▸ **Problem statement**: Locate each line below that includes "context" and reproduce it.

[Itemized modification records]

——————

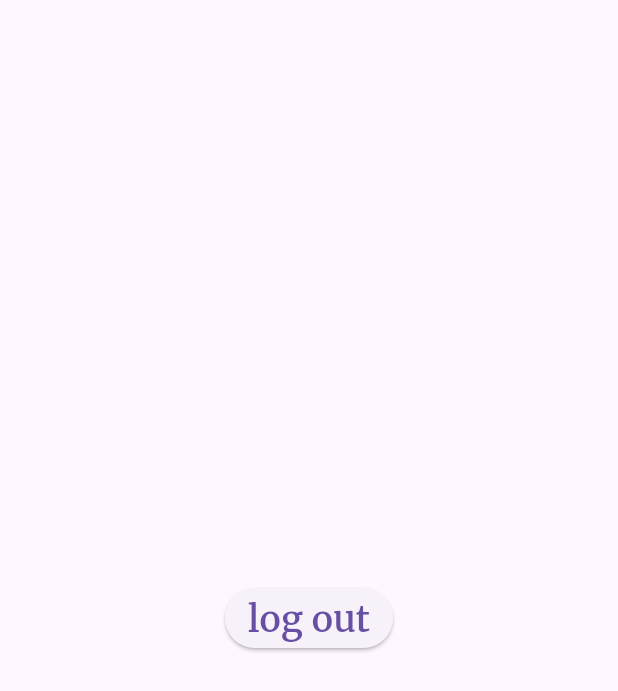
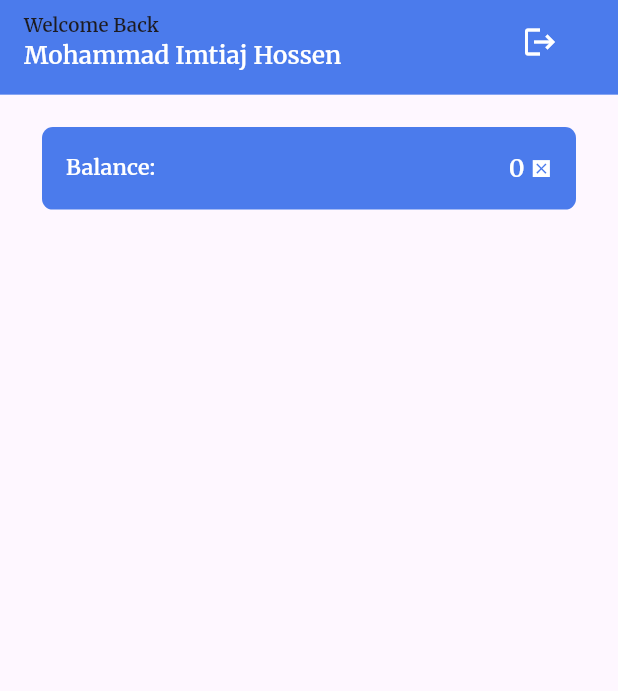
Before and after one commit to Error-Imtiaj/Ton-Ads, a Flutter app: the HomeScreen screen opened by its route, on a phone screen of 412 x 824 dp. Shown: the top 691 px of the screen. Run offline on Flutter 3.47's test engine with Material 3 defaults, Android fonts, the phone set to English and light mode, and no system bars; our stand-ins replace bloc, firebase_auth, firebase_core, flutter_bloc, flutter_screenutil, flutter_svg and 5 more; missing offline and left inert: flutter_facebook_auth; accounts and stored records are empty.

Commit message:
`Updated Firebase configuration, added app colors, and handled exceptions in login and sign up blocs`

```diff
--- a/lib/core/themes/app_colors.dart
+++ b/lib/core/themes/app_colors.dart
@@ -9,6 +9,7 @@ class AppColors {
   static const Color errorSnackBarColor = Color(0xffeb2f06);
   static const Color errorSnackBarTextColor = Color(0xffFFFFFF);
   static const Color successSnackBarColor = Color(0xff079992);
-
-
+  static const Color appbarBackgroundColor = Color(0xff4b7bec);
+  static const Color appPrimaryTextColor = Color(0xffffffff);
+  static const Color appAppbarButtonColor = Color(0xffffffff);
 }
--- /dev/null
+++ b/lib/core/widgets/app_text.dart
@@ -0,0 +1,56 @@
+import 'package:flutter/material.dart';
+
+class AppText extends StatelessWidget {
+  final String text;
+  final TextStyle? textStyle;
+  final double? fontSize;
+  final double? wordSpacing;
+  final double? letterSpacing;
+  final Color? textColor;
+  final Color? backgroundColor;
+  final FontWeight? fontWeight;
+  final TextAlign? textAlign;
+  final TextDirection? textDirection;
+  final int? maxLines;
+  final double? height;
+  final Function()? onTap;
+  const AppText({
+    super.key,
+    required this.text,
+    this.textStyle,
+    this.fontSize,
+    this.textColor,
+    this.backgroundColor,
+    this.fontWeight,
+    this.textAlign,
+    this.textDirection,
+    this.maxLines,
+    this.wordSpacing,
+    this.letterSpacing,
+    this.height, this.onTap,
+  });
+
+  @override
+  Widget build(BuildContext context) {
+    return GestureDetector(
+      onTap: onTap,
+      child: Text(
+        text,
+        style:
+            textStyle ??
+            Theme.of(context).textTheme.labelLarge?.copyWith(
+              fontSize: fontSize,
+              color: textColor,
+              backgroundColor: backgroundColor,
+              fontWeight: fontWeight,
+              wordSpacing: wordSpacing,
+              letterSpacing: letterSpacing,
+              height: height,
+            ),
+        textAlign: textAlign,
+        textDirection: textDirection,
+        maxLines: maxLines,
+      ),
+    );
+  }
+}
--- a/lib/features/authscreen/presentation/loginscreen/bloc/login_bloc.dart
+++ b/lib/features/authscreen/presentation/loginscreen/bloc/login_bloc.dart
@@ -44,8 +44,11 @@ class LoginBloc extends Bloc<LoginEvent, LoginState> {
       try {
         await loginServices.signInWithGoogle();
         emit(LoginSuccess());
+      } on FirebaseAuthException catch (e) {
+        String errorMessage = AuthException.loginExecptionMsg(e);
+        emit(LoginFailed(message: errorMessage));
       } catch (e) {
-        emit(LoginFailed(message: e.toString()));
+        emit(LoginFailed(message: "Unexpected error occured"));
       }
     });
 
--- a/lib/features/authscreen/presentation/signupScreen/bloc/sign_up_bloc.dart
+++ b/lib/features/authscreen/presentation/signupScreen/bloc/sign_up_bloc.dart
@@ -45,12 +45,15 @@ class SignUpBloc extends Bloc<SignUpEvent, SignUpState> {
     });
 
     on<SignUpWithGooglePressed>((event, emit) async {
-       emit(SignUpLoading());
+      emit(SignUpLoading());
       try {
         await signUpAuth.signInWithGoogle();
         emit(SignUpSuccess());
+      } on FirebaseAuthException catch (e) {
+        String errorMessage = AuthException.loginExecptionMsg(e);
+        emit(SignUpFailed(errorMsg: errorMessage));
       } catch (e) {
-        emit(SignUpFailed(errorMsg: e.toString()));
+        emit(SignUpFailed(errorMsg: "Unexepected Error Occured"));
       }
     });
   }
--- a/lib/features/homeScreen/presentation/screens/home_screen.dart
+++ b/lib/features/homeScreen/presentation/screens/home_screen.dart
@@ -1,8 +1,13 @@
+import 'package:earn_watching_ads/core/themes/app_const.dart';
 import 'package:earn_watching_ads/core/utils/app_routes.dart';
 import 'package:earn_watching_ads/features/authscreen/presentation/widgets/lodaing.dart';
 import 'package:earn_watching_ads/features/homeScreen/bloc/home_bloc.dart';
+import 'package:earn_watching_ads/features/homeScreen/presentation/widgets/appbar_widget.dart';
+import 'package:earn_watching_ads/features/homeScreen/presentation/widgets/balance.dart';
 import 'package:flutter/material.dart';
 import 'package:flutter_bloc/flutter_bloc.dart';
+import 'package:flutter_screenutil/flutter_screenutil.dart';
+import 'package:gap/gap.dart';
 import 'package:go_router/go_router.dart';
 
 class HomeScreen extends StatelessWidget {
@@ -19,15 +24,12 @@ class HomeScreen extends StatelessWidget {
       },
       builder: (context, state) {
         return Scaffold(
-          body: Center(
+          appBar: AppbarWidget(),
+          body: Padding(
+            padding: EdgeInsets.symmetric(horizontal: AppConst.scaffoldPadding),
             child: (state is HomeLoadingState)
                 ? Loading()
-                : ElevatedButton(
-                    onPressed: () {
-                      context.read<HomeBloc>().add(HomeLogOutEvent());
-                    },
-                    child: Text("log out"),
-                  ),
+                : Column(children: [Gap(24.h), Balance()]),
           ),
         );
       },
--- /dev/null
+++ b/lib/features/homeScreen/presentation/widgets/appbar_widget.dart
@@ -0,0 +1,52 @@
+import 'package:earn_watching_ads/core/themes/app_colors.dart';
+import 'package:earn_watching_ads/core/themes/app_const.dart';
+import 'package:earn_watching_ads/core/widgets/app_text.dart';
+import 'package:earn_watching_ads/features/homeScreen/bloc/home_bloc.dart';
+import 'package:flutter/material.dart';
+import 'package:flutter_bloc/flutter_bloc.dart';
+import 'package:flutter_screenutil/flutter_screenutil.dart';
+
+class AppbarWidget extends StatelessWidget implements PreferredSizeWidget {
+  const AppbarWidget({super.key});
+
+  @override
+  Widget build(BuildContext context) {
+    return BlocListener<HomeBloc, HomeState>(
+      listener: (context, state) {
+        // TODO: implement listener
+      },
+      child: AppBar(
+        backgroundColor: AppColors.appbarBackgroundColor,
+        title: Column(
+          crossAxisAlignment: CrossAxisAlignment.start,
+          children: [
+            AppText(text: "Welcome Back", fontSize: 14.sp),
+            AppText(
+              text: "Mohammad Imtiaj Hossen",
+              fontSize: 18.sp,
+              onTap: () {
+                // TODO REDIRCET TO PROFILE SCREEN TO CHECK OR UPDATE PROFILE
+              },
+              textColor: AppColors.appPrimaryTextColor,
+            ),
+          ],
+        ),
+        actionsPadding: EdgeInsets.symmetric(
+          horizontal: AppConst.scaffoldPadding,
+        ),
+        actions: [
+          IconButton(
+            onPressed: () {
+              context.read<HomeBloc>().add(HomeLogOutEvent());
+            },
+            icon: Icon(Icons.logout, color: AppColors.appAppbarButtonColor),
+          ),
+        ],
+      ),
+    );
+  }
+
+  @override
+  // TODO: implement preferredSize
+  Size get preferredSize => Size.fromHeight(70.h);
+}
--- /dev/null
+++ b/lib/features/homeScreen/presentation/widgets/balance.dart
@@ -0,0 +1,35 @@
+import 'package:earn_watching_ads/core/themes/app_colors.dart';
+import 'package:earn_watching_ads/core/widgets/app_text.dart';
+import 'package:flutter/material.dart';
+import 'package:flutter_screenutil/flutter_screenutil.dart';
+
+class Balance extends StatelessWidget {
+  final String? balance;
+  const Balance({super.key, this.balance});
+
+  @override
+  Widget build(BuildContext context) {
+    return Container(
+      padding: EdgeInsets.all(16),
+      decoration: BoxDecoration(
+        color: AppColors.appbarBackgroundColor,
+        borderRadius: BorderRadius.circular(8.r),
+      ),
+      child: Row(
+        mainAxisAlignment: MainAxisAlignment.spaceBetween,
+        children: [
+          AppText(
+            text: 'Balance: ',
+            fontSize: 16.sp,
+            textColor: AppColors.appPrimaryTextColor,
+          ),
+          AppText(
+            text: '${balance ?? 0} 🪙',
+            fontSize: 18.sp,
+            textColor: AppColors.appPrimaryTextColor,
+          ),
+        ],
+      ),
+    );
+  }
+}
```
Also changed, not shown: firebase.json.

——————

▸ **Response below**:
+  Widget build(BuildContext context) {
+            Theme.of(context).textTheme.labelLarge?.copyWith(
       builder: (context, state) {
-                      context.read<HomeBloc>().add(HomeLogOutEvent());
+  Widget build(BuildContext context) {
+      listener: (context, state) {
+              context.read<HomeBloc>().add(HomeLogOutEvent());
+  Widget build(BuildContext context) {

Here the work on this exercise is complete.